In these unprecedented times, they are fighting along the front lines to win the battle to make us safe. We cheer them on, give our thanks and honor their efforts. Meet one of those heroes now.
You might say Tiffany Robledo is on the front line of the front lines — she swabs inside the noses those arriving for UNLV Medicine’s curbside COVID-19 testing program. After the medical assistant collects specimens, they are then taken to a lab for testing. She is part of the program that has tested more than 3,000 people in Southern Nevada in less than a month.
“I’m only 21 and super proud that I’ve already been put in an important position to help people,” says Robledo. “It’s something that must be done to try and curtail the spread of this disease.”
Healthcare Students Learning Around Big Obstacles
For students in Medicine, Nursing, and Dental Medicine, those furthest along heading to front lines while classmates cope with rearranged clinical work.
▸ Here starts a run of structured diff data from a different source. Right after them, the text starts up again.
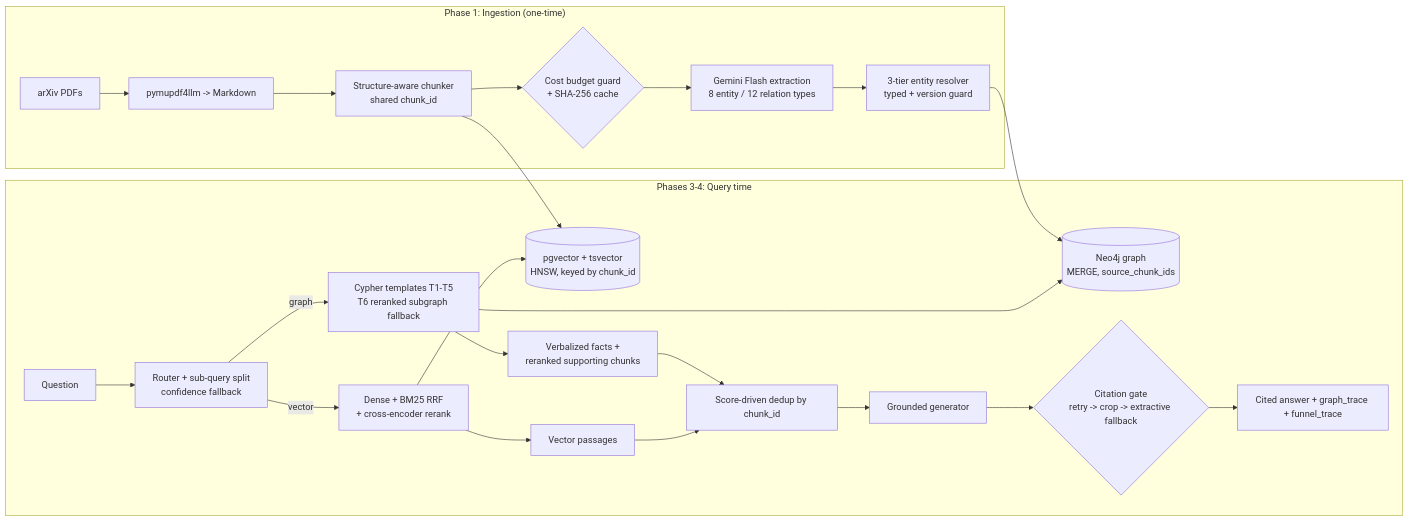
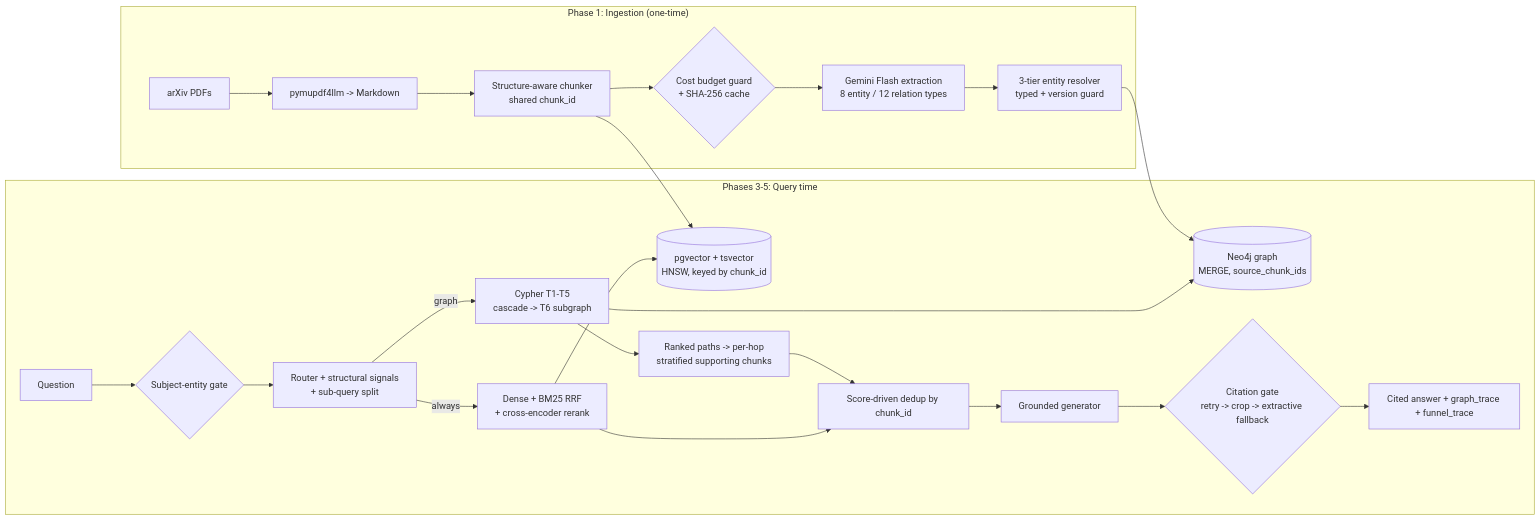
One commit to Abdu1Hak/ArchGraph-RAG changed the diagram in README.md. Above: the diagram before and after it, drawn with Mermaid. The commit also changed other lines of this file and 98 other files, not shown here.

Commit message:
optimized retrieval flow with onnx neural re-ranker, hipporag personalized pagerank, and corpus core-body section filter

````diff
--- a/README.md
+++ b/README.md
@@ -94,26 +158,26 @@
 ```mermaid
 flowchart LR
     subgraph Ingestion["Phase 1: Ingestion (one-time)"]
         A[arXiv PDFs] --> B[pymupdf4llm -> Markdown]
         B --> C[Structure-aware chunker<br/>shared chunk_id]
         C --> D{Cost budget guard<br/>+ SHA-256 cache}
         D --> E[Gemini Flash extraction<br/>8 entity / 12 relation types]
         E --> F[3-tier entity resolver<br/>typed + version guard]
     end
     F --> G[(Neo4j graph<br/>MERGE, source_chunk_ids)]
     C --> H[(pgvector + tsvector<br/>HNSW, keyed by chunk_id)]
-    subgraph Query["Phases 3-4: Query time"]
-        Q[Question] --> R[Router + sub-query split<br/>confidence fallback]
-        R -->|graph| T[Cypher templates T1-T5<br/>T6 reranked subgraph fallback]
-        R -->|vector| V[Dense + BM25 RRF<br/>+ cross-encoder rerank]
+    subgraph Query["Phases 3-5: Query time"]
+        Q[Question] --> SG{Subject-entity gate}
+        SG --> R[Router + structural signals<br/>+ sub-query split]
+        R -->|graph| T[Cypher T1-T5<br/>cascade -> T6 subgraph]
+        R -->|always| V[Dense + BM25 RRF<br/>+ cross-encoder rerank]
         T --> G
         V --> H
-        T --> S[Verbalized facts +<br/>reranked supporting chunks]
-        V --> P[Vector passages]
+        T --> S[Ranked paths -> per-hop<br/>stratified supporting chunks]
         S --> M[Score-driven dedup by chunk_id]
-        P --> M
+        V --> M
         M --> L[Grounded generator]
         L --> X{Citation gate<br/>retry -> crop -> extractive fallback}
         X --> Y[Cited answer + graph_trace + funnel_trace]
     end
 ```
````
As many of us sit alone in our spare rooms, our home offices, our converted garages, as we perch on our couches doing what we can to find a kind of equilibrium of normalcy in the midst of the greatest public health crisis of the past 100 years, there are UNLV students already counting the days to when they will be on the front lines of the coronavirus pandemic.
In the Age of COVID-19: How an Infectious Disease Doc and Family Live Their Lives
Dr. David Di John, who ran an HIV clinic in New York during the height of the AIDS crisis, hopes public awareness about good hygiene will carry on long after the coronavirus scare ends.
Just because Dr. David Di John has largely devoted his professional life to the treatment of infectious diseases doesn’t mean his personal life is immune from repeated discussions about the infectious coronavirus, COVID-19, an acute respiratory disease.
Working with cadavers provides medical students with valuable experience.
Inside the Oquendo Center, a large medical event space near McCarran International Airport, eight human cadavers lay on individual operating tables, each one surrounded by an array of surgical equipment.
New study links daily marijuana use to adverse fetal health outcomes.
Daily marijuana use during pregnancy may lead to an increased risk of low birth weight, low resistance to infection, decreased oxygen levels and other negative fetal health outcomes, according to a new study from a team of UNLV Medicine doctors.
Dr. John Phelps says that no matter how many babies he delivers, he still is excited to be part of such an important family experience.
Though he’s delivered hundreds of babies, Dr. John Phelps, a professor and residency program director in the UNLV School of Medicine’s department of obstetrics and gynecology, says the experience never gets old.